Circuits

# CEDAR Logic Simulator

We used this program to create circuits with basic inputs and outputs like a switch and an LED. With the basic gates provided, we made an "and," "or," "nor," and a "nand" circuit. We also experimented with inverters.

The picture above depicts the four gates and the inverter we learned about.

## AND Gate

For this "and" gate, the LED will only light up if the first and the second switches are on.

## OR Gate

The "or" gate will make the LED light up when the first or the second switch is on. When both of them are on, the LED will still light up.

## NAND Gate

This "nand" gate will trigger the LED for all times except when both switches are on.

## NOR Gate

The LED for the "nor" gate will only light up when both switches are off. Even When both of them are on, the LED remains off.

## Inverter

Like its name, the inverter will invert whatever the switch inputs. When the switch is off, the LED is on. When the switch is on, the LED is off.

This circuit shows a "flip-flop" circuit. When the middle switch is on, the outer two switches trigger the opposite LED.

If you turn on the outer two switches, then the middle one, and then turn the middle one off again, you can get the two LEDs to blink.

# Binary Numbers

We learned how to count using binary numbers and programmed turtles in NetLogo to count them for us.

The turtles above shows the number five in binary numbers. When the turtle is red, it equals to one; when it's black, it's zero. Since it is "1" in the four and the one column, you can add them to get five.

## Binary Numbers and CEDAR Logic

We used CEDAR Logic and our new knowledge on binary numbers to create a binary adder.

The more complicated looking circuit is the same as the "xor" circuit at the bottom of the image; it just uses "and," "or," and an inverter instead.

# Soldering

We used solder to create a simple LED light up with a battery. Solder is similar to glue except it's metal and permanently connects two metal components.

We also watched a video of Kelvin Doe, who invents circuits with materials he finds in Sierra Leone. He creates inventions that would help his community get through some obstacles such as the lack in electricity.

We connected wires, transistors, resistors, and LEDs onto a breadboard to create an "or" and an "and" gate. We connected the battery onto the breadboard with wires on the corresponding bus.

The first thing we did with the breadboard was creating a simple circuit to power the LED.

This image shows the layout of the components for an "or" gate.

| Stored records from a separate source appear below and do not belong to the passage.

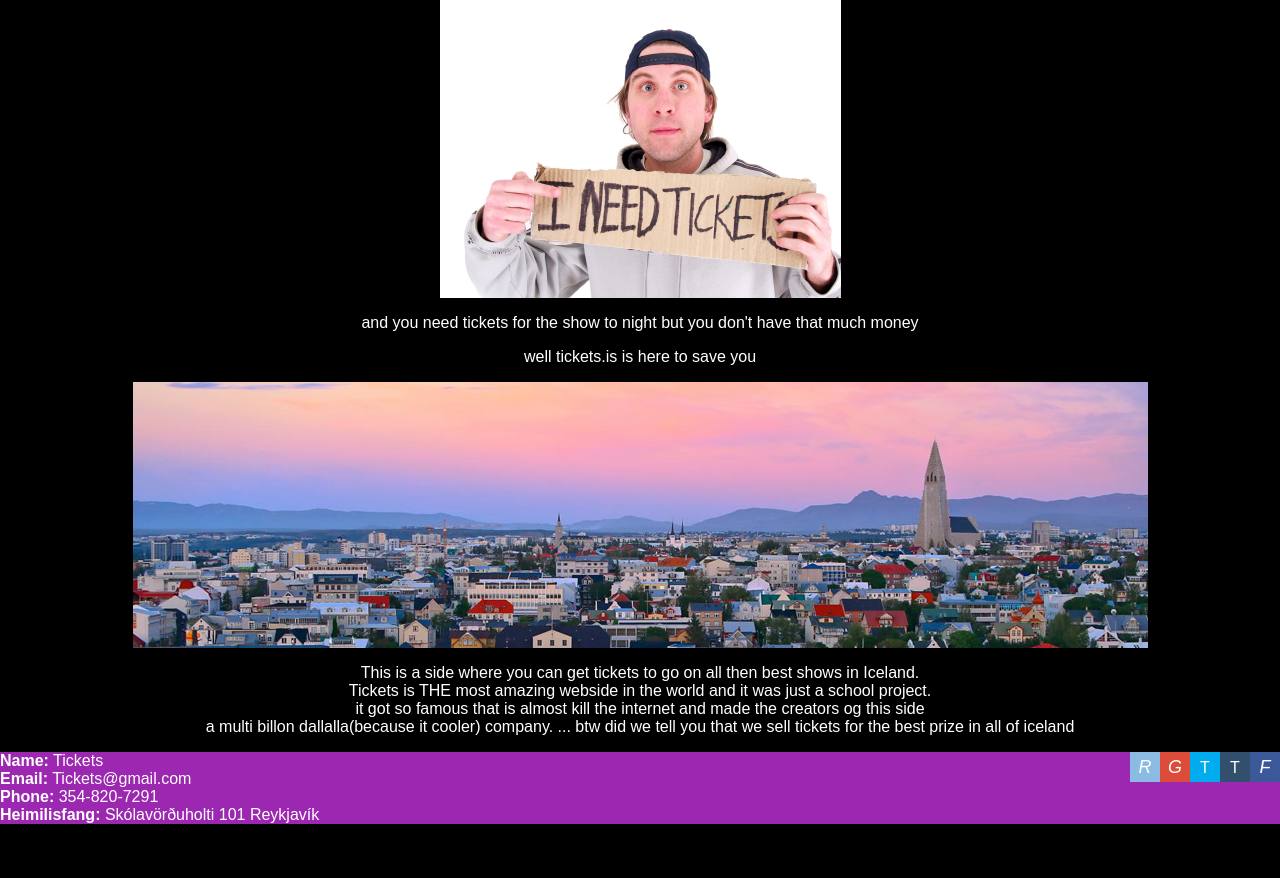
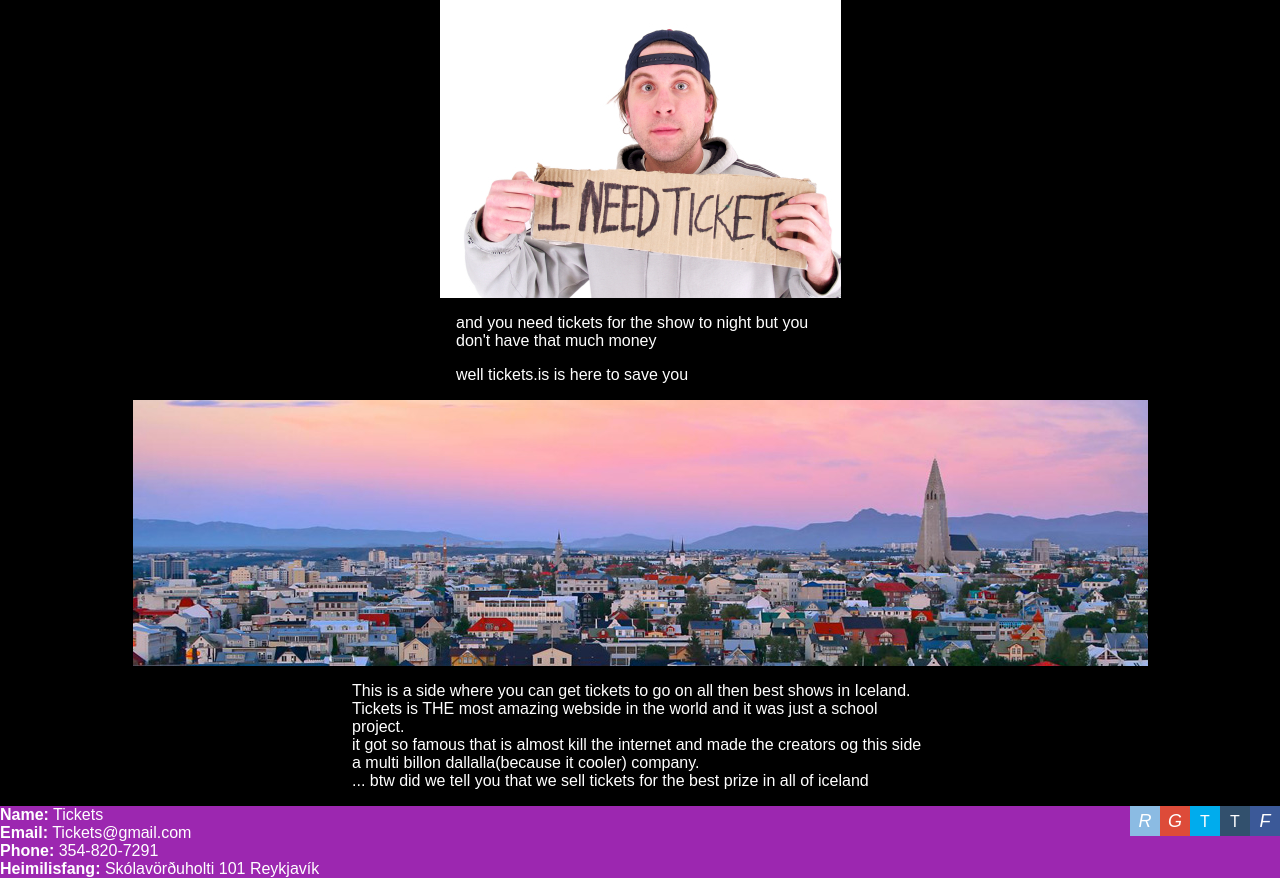
Before and after one commit to bjarkifannar/VSH2A3U_Lokaverkefni, a PHP site: page /about.php in a window 1280 px wide. Shown: the part 165-1043 px from the top of the page. Before the commit the page ends 989 px from the top, so only its background shows below. Run offline with PHP 8.4, Linux system fonts and the light colour scheme; some libraries are stand-ins or nearby versions.

Commit message:
changed about

```diff
--- a/_scss/style.scss
+++ b/_scss/style.scss
@@ -22,9 +22,19 @@ ul {
 	margin: 0;
 	padding: 0;
 }
-.center-text {
+.center-text-top {
 	text-align: center;
 	margin: 1em;
+}
+.center-text-buttom {
+	margin-left: auto;
+    margin-right: auto;
+    width: 36em
+}
+.center-text {
+	margin-left: auto;
+    margin-right: auto;
+    width: 23em
 }
 
 .floatleft {
--- a/about.php
+++ b/about.php
@@ -10,8 +10,8 @@
 			require "inc/header.php";
 		?>
 		<div class="main">
-			<h4 class="center-text">Tickets</h4>
-			<p class="center-text">
+			<h4 class="center-text-top">Tickets</h4>
+			<p class="center-text-top">
 				IS THIS YOU
 			</p>
 			<img src="img/tickets.jpg" class="img-text">
@@ -22,11 +22,11 @@
 				well tickets.is is here to save you
 			</p>
 			<img src="img/reykjavik.jpg" class="img-text">
-			<p class="center-text">
+			<p class="center-text-buttom">
 				This is a side where you can get tickets to go on all then best shows in Iceland.<br>
 				Tickets is THE most amazing webside in the world and it was just a school project.<br>
 				it got so famous that is almost kill the internet and made the creators og this side<br>
-				a multi billon dallalla(because it cooler) company.
+				a multi billon dallalla(because it cooler) company.<br>
 				... btw did we tell you that we sell tickets for the best prize in all of iceland
 			</p>
 		</div>
--- a/css/style.css
+++ b/css/style.css
@@ -19,9 +19,19 @@ ul {
   margin: 0;
   padding: 0; }
 
-.center-text {
+.center-text-top {
   text-align: center;
   margin: 1em; }
+
+.center-text-buttom {
+  margin-left: auto;
+  margin-right: auto;
+  width: 36em; }
+
+.center-text {
+  margin-left: auto;
+  margin-right: auto;
+  width: 23em; }
 
 .floatleft {
   float: left; }
```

## Transistors

Transistors are made of semi-conductor material that controls the current or voltage. There are three connections called the base, collector, and emitter.

## Moore's Law

In 1965, Gordon Moore observed that the number of transistors per square inch double every year since its invention. This means that the number of transistors will grow exponentially. Experts predict that this law will probably be true for two more decades. Gordon Moore is an American businessman who co founded Intel. The largest number of transistors on a commercially available micro controller is 4.3 billion transistors in Intel's 15-core Xeon IvyBridge-EX.

# Operating Systems

An operating system is a program in a computer than runs basic tasks and manages the hardware and software resources. Android, iOS, Linux, and Microsoft Windows are all examples of operating systems.

## Real-Time Operating System/h2> This type of operating system controls machinery, scientific instruments, and industrial systems. It quickly processes data and serves real-time requests.

This operating system manages a computer to effectively carry out a single task for one user.